- **DESCRIPTION OF THE TASK**: Return each line below holding the string "EditorAPI".

- **DATASET EXTRACT**:

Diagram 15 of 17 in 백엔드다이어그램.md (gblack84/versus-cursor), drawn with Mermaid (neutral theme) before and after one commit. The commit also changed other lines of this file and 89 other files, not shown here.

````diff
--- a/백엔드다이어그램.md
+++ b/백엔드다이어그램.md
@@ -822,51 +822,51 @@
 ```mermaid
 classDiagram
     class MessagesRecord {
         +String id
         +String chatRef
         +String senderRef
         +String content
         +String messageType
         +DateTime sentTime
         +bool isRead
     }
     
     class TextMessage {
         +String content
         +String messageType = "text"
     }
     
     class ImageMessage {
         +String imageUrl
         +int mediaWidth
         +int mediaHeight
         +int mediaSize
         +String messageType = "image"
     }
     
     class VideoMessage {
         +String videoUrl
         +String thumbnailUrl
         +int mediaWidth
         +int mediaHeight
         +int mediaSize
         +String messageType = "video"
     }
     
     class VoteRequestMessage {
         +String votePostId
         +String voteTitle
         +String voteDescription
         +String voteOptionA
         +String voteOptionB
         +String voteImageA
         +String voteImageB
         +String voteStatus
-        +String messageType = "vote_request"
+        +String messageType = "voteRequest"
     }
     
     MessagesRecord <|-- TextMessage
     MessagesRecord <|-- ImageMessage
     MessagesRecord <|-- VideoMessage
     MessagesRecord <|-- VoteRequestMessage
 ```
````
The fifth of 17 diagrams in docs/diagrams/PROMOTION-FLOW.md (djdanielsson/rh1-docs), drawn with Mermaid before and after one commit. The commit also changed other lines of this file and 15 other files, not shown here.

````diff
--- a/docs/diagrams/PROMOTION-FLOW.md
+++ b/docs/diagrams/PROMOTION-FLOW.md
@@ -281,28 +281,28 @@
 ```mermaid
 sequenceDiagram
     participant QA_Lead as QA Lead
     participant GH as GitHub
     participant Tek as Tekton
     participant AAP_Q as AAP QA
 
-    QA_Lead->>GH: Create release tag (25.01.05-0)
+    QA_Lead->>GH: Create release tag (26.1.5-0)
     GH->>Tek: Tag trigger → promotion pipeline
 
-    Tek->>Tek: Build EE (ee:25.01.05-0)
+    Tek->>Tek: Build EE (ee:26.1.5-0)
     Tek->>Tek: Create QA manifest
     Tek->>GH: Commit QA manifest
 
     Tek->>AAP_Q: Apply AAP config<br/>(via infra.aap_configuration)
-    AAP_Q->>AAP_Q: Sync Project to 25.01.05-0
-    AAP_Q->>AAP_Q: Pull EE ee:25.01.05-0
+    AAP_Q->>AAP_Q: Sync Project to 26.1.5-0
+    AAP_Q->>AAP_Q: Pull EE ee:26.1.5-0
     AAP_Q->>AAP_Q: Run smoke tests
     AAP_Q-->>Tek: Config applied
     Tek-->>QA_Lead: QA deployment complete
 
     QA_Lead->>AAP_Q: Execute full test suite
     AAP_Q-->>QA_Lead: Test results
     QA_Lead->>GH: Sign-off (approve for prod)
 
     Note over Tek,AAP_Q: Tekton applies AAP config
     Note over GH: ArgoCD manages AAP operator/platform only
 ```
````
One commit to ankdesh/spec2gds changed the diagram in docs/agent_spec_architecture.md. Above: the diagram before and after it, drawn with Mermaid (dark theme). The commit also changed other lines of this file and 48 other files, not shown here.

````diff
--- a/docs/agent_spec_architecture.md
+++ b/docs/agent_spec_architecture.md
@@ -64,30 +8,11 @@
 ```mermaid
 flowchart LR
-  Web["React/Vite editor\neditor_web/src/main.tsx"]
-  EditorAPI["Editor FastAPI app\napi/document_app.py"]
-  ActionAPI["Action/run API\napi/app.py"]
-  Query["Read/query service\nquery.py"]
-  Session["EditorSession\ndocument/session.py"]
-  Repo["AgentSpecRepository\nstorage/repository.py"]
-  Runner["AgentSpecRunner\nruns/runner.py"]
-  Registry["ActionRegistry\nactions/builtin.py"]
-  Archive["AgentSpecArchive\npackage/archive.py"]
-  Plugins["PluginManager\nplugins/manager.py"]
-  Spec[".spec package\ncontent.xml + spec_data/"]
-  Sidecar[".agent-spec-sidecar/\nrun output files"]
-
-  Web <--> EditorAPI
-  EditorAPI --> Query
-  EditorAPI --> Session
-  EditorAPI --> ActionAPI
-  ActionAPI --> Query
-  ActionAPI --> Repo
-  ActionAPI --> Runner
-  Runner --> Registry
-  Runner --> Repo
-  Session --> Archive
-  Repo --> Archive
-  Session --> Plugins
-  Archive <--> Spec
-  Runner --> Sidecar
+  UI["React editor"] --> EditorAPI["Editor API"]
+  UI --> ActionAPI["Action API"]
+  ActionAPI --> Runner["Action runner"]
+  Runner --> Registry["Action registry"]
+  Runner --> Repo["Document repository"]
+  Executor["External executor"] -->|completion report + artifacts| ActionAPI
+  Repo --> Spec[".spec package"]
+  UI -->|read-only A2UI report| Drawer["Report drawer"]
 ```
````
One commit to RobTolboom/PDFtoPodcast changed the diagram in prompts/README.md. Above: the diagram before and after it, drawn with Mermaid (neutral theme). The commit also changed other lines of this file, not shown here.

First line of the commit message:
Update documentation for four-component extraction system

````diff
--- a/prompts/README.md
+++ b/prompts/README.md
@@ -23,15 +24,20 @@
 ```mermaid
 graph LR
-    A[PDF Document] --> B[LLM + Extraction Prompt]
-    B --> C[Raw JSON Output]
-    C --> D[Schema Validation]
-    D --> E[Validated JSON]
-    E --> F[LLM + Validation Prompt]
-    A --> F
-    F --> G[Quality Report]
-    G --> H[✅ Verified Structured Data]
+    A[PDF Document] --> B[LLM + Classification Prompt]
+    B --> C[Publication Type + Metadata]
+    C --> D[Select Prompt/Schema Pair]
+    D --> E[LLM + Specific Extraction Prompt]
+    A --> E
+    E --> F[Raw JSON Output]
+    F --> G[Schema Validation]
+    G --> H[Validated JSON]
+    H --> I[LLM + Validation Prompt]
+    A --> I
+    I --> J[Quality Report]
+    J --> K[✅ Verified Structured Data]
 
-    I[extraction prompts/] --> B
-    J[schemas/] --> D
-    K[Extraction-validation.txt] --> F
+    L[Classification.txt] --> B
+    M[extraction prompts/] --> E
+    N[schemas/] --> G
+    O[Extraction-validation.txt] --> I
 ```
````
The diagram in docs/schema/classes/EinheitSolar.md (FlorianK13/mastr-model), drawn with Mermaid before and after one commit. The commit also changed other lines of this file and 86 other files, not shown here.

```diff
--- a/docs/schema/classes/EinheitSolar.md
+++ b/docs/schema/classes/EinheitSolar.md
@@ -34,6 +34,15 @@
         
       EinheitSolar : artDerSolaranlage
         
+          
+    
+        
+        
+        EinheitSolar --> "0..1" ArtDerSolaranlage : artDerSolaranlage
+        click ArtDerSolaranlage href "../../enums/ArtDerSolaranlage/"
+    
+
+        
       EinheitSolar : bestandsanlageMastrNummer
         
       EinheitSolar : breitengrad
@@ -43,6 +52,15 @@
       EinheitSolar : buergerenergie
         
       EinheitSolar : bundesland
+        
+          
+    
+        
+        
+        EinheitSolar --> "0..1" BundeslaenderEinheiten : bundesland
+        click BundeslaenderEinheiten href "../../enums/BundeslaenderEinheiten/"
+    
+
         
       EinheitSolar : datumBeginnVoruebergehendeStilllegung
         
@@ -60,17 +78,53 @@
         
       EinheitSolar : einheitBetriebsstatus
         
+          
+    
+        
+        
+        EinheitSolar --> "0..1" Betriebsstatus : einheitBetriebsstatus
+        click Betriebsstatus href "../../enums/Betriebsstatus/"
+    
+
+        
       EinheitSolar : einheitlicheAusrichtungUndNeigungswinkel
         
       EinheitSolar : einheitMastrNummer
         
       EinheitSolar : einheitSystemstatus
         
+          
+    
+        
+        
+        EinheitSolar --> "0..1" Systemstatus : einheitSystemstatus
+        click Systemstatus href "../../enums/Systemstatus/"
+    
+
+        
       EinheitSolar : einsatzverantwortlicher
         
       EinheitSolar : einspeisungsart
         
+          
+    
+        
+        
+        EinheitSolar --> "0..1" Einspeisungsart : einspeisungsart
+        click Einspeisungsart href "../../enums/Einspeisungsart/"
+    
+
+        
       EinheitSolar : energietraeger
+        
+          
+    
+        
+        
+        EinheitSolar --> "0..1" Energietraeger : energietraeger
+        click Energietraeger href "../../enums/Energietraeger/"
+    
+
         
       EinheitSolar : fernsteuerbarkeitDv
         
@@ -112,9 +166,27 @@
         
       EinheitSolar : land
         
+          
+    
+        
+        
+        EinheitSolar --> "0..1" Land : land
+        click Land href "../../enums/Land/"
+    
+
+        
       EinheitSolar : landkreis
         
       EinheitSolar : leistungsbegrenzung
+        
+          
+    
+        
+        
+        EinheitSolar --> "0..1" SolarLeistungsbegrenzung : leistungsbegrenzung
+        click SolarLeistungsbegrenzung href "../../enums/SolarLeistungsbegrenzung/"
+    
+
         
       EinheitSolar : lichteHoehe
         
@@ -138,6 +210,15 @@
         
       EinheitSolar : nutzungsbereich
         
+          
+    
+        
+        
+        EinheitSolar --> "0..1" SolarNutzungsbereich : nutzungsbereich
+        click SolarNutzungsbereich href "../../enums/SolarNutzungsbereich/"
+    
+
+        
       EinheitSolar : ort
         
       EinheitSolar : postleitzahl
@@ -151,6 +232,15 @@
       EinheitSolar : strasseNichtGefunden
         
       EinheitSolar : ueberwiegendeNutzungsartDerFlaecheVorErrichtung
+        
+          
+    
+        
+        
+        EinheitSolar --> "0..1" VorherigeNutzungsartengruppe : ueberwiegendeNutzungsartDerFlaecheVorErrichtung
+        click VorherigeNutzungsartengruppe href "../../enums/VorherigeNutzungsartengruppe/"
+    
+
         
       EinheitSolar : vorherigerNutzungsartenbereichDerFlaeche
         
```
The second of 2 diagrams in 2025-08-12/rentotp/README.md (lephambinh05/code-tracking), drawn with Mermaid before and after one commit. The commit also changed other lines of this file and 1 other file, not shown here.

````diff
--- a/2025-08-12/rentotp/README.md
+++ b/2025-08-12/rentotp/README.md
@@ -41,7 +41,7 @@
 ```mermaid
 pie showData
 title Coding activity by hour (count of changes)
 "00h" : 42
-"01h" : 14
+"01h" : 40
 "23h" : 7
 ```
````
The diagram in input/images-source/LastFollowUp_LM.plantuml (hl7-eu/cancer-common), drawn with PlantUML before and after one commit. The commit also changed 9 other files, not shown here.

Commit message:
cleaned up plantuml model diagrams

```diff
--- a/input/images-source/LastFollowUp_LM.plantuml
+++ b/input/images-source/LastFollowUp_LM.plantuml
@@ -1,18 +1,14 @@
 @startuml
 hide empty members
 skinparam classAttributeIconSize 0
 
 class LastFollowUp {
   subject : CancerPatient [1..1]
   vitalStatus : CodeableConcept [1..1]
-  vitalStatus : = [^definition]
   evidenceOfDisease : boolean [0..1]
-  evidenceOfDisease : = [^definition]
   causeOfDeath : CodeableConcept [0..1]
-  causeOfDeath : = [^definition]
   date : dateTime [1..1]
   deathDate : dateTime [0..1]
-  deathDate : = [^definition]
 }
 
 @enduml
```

- **ANSWER AREA**:
-  EditorAPI["Editor FastAPI app\napi/document_app.py"]
-  Web <--> EditorAPI
-  EditorAPI --> Query
-  EditorAPI --> Session
-  EditorAPI --> ActionAPI
+  UI["React editor"] --> EditorAPI["Editor API"]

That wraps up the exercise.